What's The Difference: Stock Vs. Broth
One ingredient makes one more flavorful than the other.
ILLUSTRATOR Roselle Miranda
When you start cooking, you may be required to add a liquid ingredient¬†called a broth or a stock. For many, this is the same thing. A broth, just like a stock, is in the simplest terms a liquid that is made by simmering¬†flavorful ingredients to extract the flavors from it and transfer it to the liquid.¬†
The liquid is commonly plain water and the ingredients are aromatic and flavorful vegetables. This could mean onions, carrots, and celery, the French culinary trinity. Spices and herbs such as the stems of parsley, thyme twigs, and whole peppercorns are also commonly added to give the water more flavor.
The main ingredient¬†that makes this kind of soup flavorful and different is the kind of meat used. The meat and the bones are simmered in the water long enough so that¬†water is basically infused with the flavor of the meat. The bones are commonly part of the meat but it is also an essential part¬†of the flavoring process. This can be chicken, beef, pork, seafood, and even no meat for a vegetarian-friendly soup.
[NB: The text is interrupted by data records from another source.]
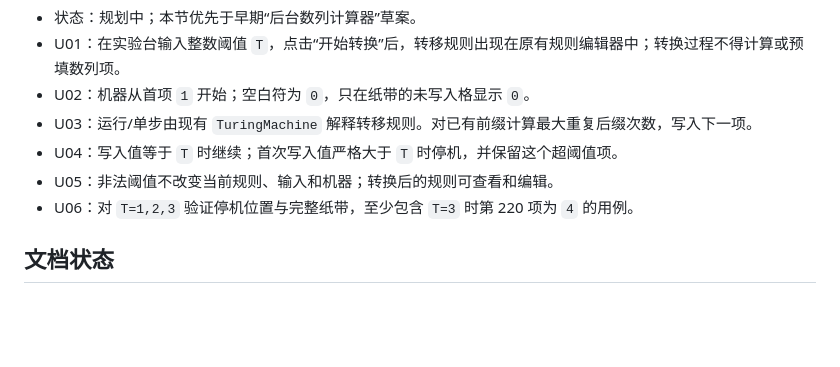
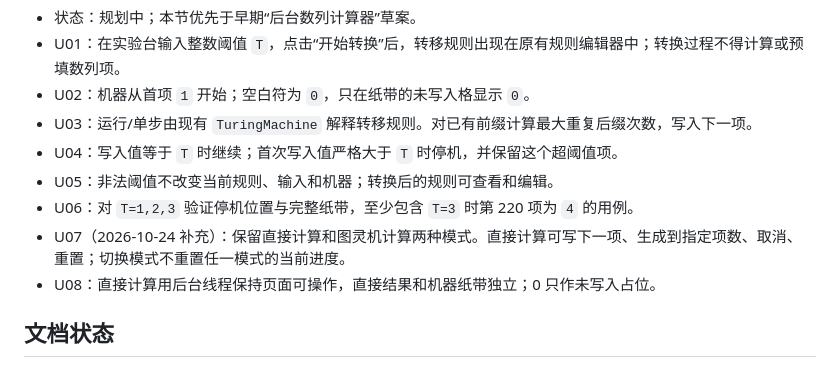
Before and after one commit to xiaoxuhui/turing-machine-simulator, a Markdown page: doc/需求与测试用例.md, the part around the change. Rendered like a GitHub page; blank space fills up the shorter version.

```diff
--- a/doc/需求与测试用例.md
+++ b/doc/需求与测试用例.md
@@ -9,6 +9,8 @@
 - U04：写入值等于 `T` 时继续；首次写入值严格大于 `T` 时停机，并保留这个超阈值项。
 - U05：非法阈值不改变当前规则、输入和机器；转换后的规则可查看和编辑。
 - U06：对 `T=1,2,3` 验证停机位置与完整纸带，至少包含 `T=3` 时第 220 项为 `4` 的用例。
+- U07（2026-10-24 补充）：保留直接计算和图灵机计算两种模式。直接计算可写下一项、生成到指定项数、取消、重置；切换模式不重置任一模式的当前进度。
+- U08：直接计算用后台线程保持页面可操作，直接结果和机器纸带独立；0 只作未写入占位。
 
 ## 文档状态
 
```
Also changed, not shown: doc/实施计划.md (+6 -0 lines), doc/设计文档.md (+2 -0 lines).
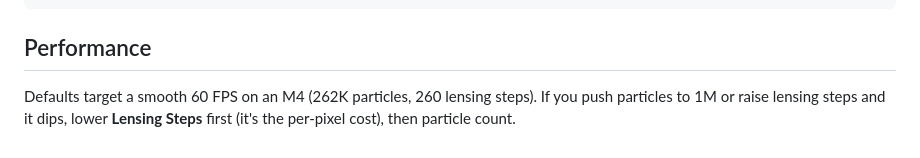
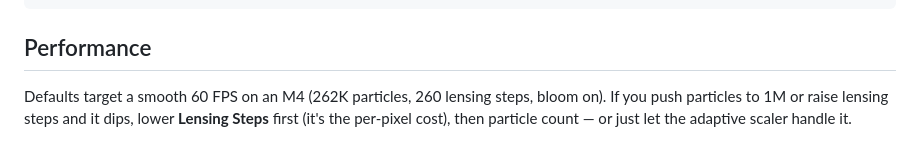
Before and after one commit to viswa-z1/BlackHole-simulator, a Markdown page: README.md, the part around one of its changes. Drawn GitHub-style.

```diff
--- a/README.md
+++ b/README.md
@@ -82,6 +100,7 @@ js/main.js        renderer, camera descent, HUD, controls
 
 ## Performance
 
-Defaults target a smooth 60 FPS on an M4 (262K particles, 260 lensing steps).
-If you push particles to 1M or raise lensing steps and it dips, lower **Lensing
-Steps** first (it's the per-pixel cost), then particle count.
+Defaults target a smooth 60 FPS on an M4 (262K particles, 260 lensing steps,
+bloom on). If you push particles to 1M or raise lensing steps and it dips, lower
+**Lensing Steps** first (it's the per-pixel cost), then particle count — or just
+let the adaptive scaler handle it.
```
Also changed, not shown: other parts of README.md (+67 -49 lines).
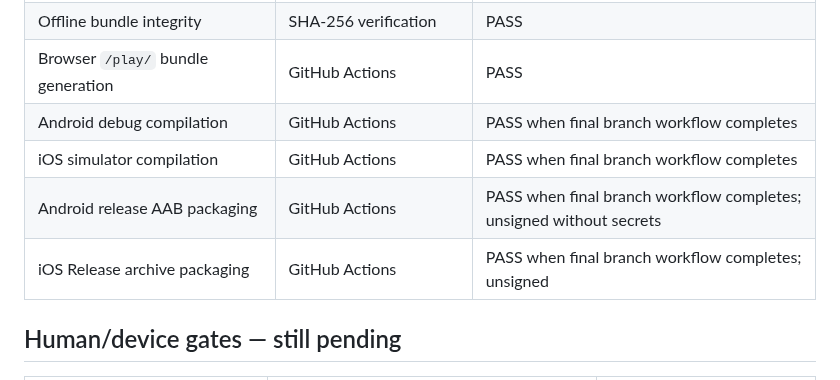
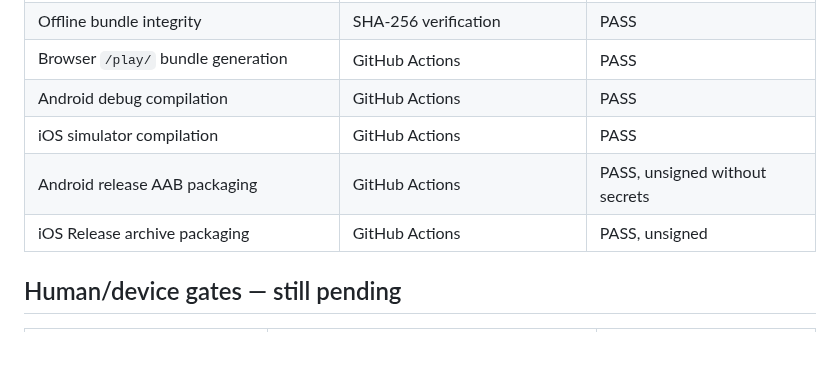
Before and after one commit to COG-tech/toxic-teddies-face-trails, a Markdown page: docs/second-brain/TEST_MATRIX.md, the part around the change. Rendered like a GitHub page; blank space fills up the shorter version.

Commit message:
Record completed native and store validation for progression repair

```diff
--- a/docs/second-brain/TEST_MATRIX.md
+++ b/docs/second-brain/TEST_MATRIX.md
@@ -27,10 +27,10 @@ Updated: 2026-07-24
 | Vite production build | GitHub Actions | PASS |
 | Offline bundle integrity | SHA-256 verification | PASS |
 | Browser `/play/` bundle generation | GitHub Actions | PASS |
-| Android debug compilation | GitHub Actions | PASS when final branch workflow completes |
-| iOS simulator compilation | GitHub Actions | PASS when final branch workflow completes |
-| Android release AAB packaging | GitHub Actions | PASS when final branch workflow completes; unsigned without secrets |
-| iOS Release archive packaging | GitHub Actions | PASS when final branch workflow completes; unsigned |
+| Android debug compilation | GitHub Actions | PASS |
+| iOS simulator compilation | GitHub Actions | PASS |
+| Android release AAB packaging | GitHub Actions | PASS, unsigned without secrets |
+| iOS Release archive packaging | GitHub Actions | PASS, unsigned |
 
 ## Human/device gates — still pending
 
```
However, a broth is not a stock and vice versa. What makes stock different?¬†
A stock is made by simmering bones. A broth is made from meat.¬†
A stock, in the culinary world, is commonly made with bones. A¬†popular and flavorful way of making bones more flavorful is by browning the bones. When stock is made using browned bones, this is called brown stock.
To brown bones for stock, the raw bones are usually¬†fried or roasted in the oven until charred. Oven roasting is the more common way of doing this¬†since it frees up¬†the stove for other tasks and the oven can easily brown those bones with little supervision. The bones are also usually accompanied¬†by roughly cut-up chunks of carrots¬†and onions, which also develop delicious flavor when roasted in this way.¬†
All these roasted pieces of food¬†are¬†placed in a stockpot, covered with enough water to cover, and then left to simmer.¬†It's the charred pieces that give brown stock its characteristic brown color.¬†
A broth meanwhile is usually made from meat. This is one of the reasons why broths are more¬†expensive to make than stock since¬†bones are usually more affordable (and the inedible) pieces.¬†Those granules and cubes are stock granules and cubes, not broth granules and cubes.¬†
This difference is why a¬†nilaga¬†tastes different from bulalo.¬†
Thinking about what to cook next? Join our Facebook group, Yummy Pinoy Cooking Club, to get more recipe ideas, share your own dishes, and find out what the rest of the community are making and eating!
Got your own version of the classic dishes? Pa-share naman! Get your recipe published on Yummy.ph by submitting your recipe here.